Active fixed income strategies at their core are designed to deliver on these outcomes by managing risk through different market environments. Delaware Diversified Income Fund. Past performance does not guarantee future results.

Chart is for illustrative purposes only. Institutional shares may not be available to all investors. Click here to view class A shares. Learn more about our active income solutions. Contact Delaware Funds by Macquarie to help you find opportunities that matter for your clients. Political uncertainty, regulatory change, new technology and even Mother Nature can introduce volatility to the markets and make the path to growth a risky one.

A focus on growth can help you amplify hard earned savings, help fund your future goals — like retirement — and even help you stay ahead of inflation, which can erode your purchasing power over time, no matter what investment vehicle you choose to use.

Historically, a strong correlation has existed between emerging markets and commodities returns.

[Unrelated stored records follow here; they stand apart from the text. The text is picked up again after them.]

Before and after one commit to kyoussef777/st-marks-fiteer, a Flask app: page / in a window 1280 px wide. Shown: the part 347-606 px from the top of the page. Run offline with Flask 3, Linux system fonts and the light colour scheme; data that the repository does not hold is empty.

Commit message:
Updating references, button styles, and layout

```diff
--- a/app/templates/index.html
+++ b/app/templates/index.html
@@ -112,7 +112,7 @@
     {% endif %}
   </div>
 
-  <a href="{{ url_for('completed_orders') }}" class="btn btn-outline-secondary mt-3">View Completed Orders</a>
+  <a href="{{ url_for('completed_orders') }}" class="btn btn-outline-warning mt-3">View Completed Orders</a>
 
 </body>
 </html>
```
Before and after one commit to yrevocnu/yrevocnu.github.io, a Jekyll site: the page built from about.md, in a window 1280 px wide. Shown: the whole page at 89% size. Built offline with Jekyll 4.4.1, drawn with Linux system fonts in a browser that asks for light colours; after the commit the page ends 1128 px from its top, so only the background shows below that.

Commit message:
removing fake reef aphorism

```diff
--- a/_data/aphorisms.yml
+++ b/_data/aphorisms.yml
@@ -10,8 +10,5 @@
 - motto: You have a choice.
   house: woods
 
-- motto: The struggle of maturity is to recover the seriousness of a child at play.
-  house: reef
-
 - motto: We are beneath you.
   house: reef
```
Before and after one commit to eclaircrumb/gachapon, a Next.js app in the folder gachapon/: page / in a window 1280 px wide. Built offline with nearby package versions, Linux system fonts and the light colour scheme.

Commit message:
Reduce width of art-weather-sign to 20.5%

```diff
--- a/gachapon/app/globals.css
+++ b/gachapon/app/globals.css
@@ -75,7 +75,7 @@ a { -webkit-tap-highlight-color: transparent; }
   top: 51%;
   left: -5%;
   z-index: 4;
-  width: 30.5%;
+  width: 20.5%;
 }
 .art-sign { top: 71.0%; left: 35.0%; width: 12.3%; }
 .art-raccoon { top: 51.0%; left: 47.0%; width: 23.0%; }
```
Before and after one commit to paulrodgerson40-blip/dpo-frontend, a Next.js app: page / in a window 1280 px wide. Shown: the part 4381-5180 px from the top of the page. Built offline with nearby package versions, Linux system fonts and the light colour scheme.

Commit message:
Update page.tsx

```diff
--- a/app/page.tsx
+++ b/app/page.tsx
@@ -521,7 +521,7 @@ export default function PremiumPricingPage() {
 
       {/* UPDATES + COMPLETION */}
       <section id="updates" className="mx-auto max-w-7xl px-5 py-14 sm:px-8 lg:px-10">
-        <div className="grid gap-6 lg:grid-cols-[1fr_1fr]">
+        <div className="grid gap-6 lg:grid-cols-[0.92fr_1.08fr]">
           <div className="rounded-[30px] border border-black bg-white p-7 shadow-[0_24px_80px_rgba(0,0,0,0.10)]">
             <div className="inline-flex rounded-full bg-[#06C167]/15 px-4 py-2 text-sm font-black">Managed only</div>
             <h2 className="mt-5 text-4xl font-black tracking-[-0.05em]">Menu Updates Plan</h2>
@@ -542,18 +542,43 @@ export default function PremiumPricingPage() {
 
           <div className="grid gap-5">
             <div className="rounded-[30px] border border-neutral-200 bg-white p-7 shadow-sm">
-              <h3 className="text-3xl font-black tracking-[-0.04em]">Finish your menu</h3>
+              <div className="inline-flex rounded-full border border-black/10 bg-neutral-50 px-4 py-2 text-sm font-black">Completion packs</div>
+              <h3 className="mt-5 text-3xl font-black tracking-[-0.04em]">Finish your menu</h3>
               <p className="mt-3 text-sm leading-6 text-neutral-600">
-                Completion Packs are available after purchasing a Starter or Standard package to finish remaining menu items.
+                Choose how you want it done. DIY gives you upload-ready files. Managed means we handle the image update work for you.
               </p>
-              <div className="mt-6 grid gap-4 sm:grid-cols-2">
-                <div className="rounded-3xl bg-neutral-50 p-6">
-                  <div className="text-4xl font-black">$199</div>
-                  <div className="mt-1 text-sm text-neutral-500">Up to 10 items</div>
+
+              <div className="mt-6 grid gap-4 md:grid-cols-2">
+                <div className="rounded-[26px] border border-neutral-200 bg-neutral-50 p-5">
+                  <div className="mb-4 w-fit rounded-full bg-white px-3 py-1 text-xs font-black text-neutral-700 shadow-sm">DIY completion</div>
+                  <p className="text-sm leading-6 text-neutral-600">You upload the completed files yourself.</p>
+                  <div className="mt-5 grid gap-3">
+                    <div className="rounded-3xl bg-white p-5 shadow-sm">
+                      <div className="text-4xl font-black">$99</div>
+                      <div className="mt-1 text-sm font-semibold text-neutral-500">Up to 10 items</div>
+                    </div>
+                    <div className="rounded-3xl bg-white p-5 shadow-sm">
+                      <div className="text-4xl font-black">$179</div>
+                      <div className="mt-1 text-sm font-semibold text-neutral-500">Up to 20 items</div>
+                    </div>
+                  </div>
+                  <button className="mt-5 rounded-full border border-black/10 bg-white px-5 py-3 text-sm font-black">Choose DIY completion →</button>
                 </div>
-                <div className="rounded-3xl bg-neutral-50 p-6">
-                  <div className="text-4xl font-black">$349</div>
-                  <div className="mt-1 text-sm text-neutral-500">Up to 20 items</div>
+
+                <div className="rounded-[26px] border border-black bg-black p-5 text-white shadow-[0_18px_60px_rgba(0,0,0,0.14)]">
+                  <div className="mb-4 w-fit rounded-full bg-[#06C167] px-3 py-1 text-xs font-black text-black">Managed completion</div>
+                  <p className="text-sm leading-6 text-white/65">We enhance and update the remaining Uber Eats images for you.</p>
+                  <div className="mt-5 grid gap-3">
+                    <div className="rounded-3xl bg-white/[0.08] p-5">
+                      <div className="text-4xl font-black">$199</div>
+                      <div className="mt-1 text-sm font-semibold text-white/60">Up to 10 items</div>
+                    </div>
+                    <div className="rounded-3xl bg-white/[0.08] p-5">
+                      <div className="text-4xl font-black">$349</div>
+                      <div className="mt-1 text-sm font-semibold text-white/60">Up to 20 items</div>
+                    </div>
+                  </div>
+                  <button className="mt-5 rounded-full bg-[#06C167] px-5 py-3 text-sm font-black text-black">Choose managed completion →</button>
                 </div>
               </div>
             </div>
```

A decoupling has occurred in recent years, read more with a gap that continues to widen. While commodity correlation still exists in emerging markets, especially in energy-rich countries such as Brazil and Russia, the divergence between the two major indices shows that there are other meaningful drivers of performance in these countries.

Investors may be able to take advantage of new opportunities that arise from the structural shifts in these developing markets. Returns of US versus non-US developed stocks have historically swapped roles as performance leaders. Currently, we are experiencing the longest upcycle for US equity returns versus their non-US counterparts over the past 34 years. Shifting to international equity stock exposures may provide run-up portfolio diversification and potentially allow you to capitalize on changes in global equity markets.

Morningstar, as of Feb. The US small-cap market tends to be less efficient than other equities — which in turn can give active managers numerous opportunities to capitalize on. Add to that, fewer analysts cover small-caps and generate research, and the small-cap market is less homogenous than other equity segments, making it potentially opportunistic ground for active managers. Delaware Emerging Markets Fund.

Investment approach geared towards long-term structural growth opportunities — focus on companies versus countries. Learn more about our active growth solutions. The recession of upended many of the presumptions investors had about the markets and the path to investing success.

The experience of all investors has put emphasis on managing risk for investors large and small. Smoothing out investment returns by reducing portfolio volatility provides a means to stronger investment returns in the long run. Learn more about our active protection solutions. The Bloomberg Barclays Municipal Bond Index measures the total return performance of the long-term, investment grade tax-exempt bond market. Investment grade corporate bonds: All bonds in the index have at least one year to maturity.

The Bloomberg Barclays Emerging Markets USD Aggregate Index is a flagship hard currency emerging markets debt benchmark that includes fixed-rate and floating-rate US dollar-denominated debt from sovereign, quasi-sovereign, and corporate emerging market issuers.

Indices are unmanaged and one cannot invest directly in an index. Fixed income securities and bond funds can lose value, and investors can lose principal, as interest rates rise. They may also be subject to prepayment risk, the risk that the principal of a fixed income security that is held may be prepaid prior to maturity, potentially forcing the fixed income securities or bond funds to reinvest that money at a lower interest rate. High yielding, non-investment-grade bonds junk bonds involve higher risk than investment grade bonds.

The high yield secondary market is particularly susceptible to liquidity problems when institutional investors, such as mutual funds and certain other financial institutions, temporarily stop buying bonds for regulatory, financial, or other reasons.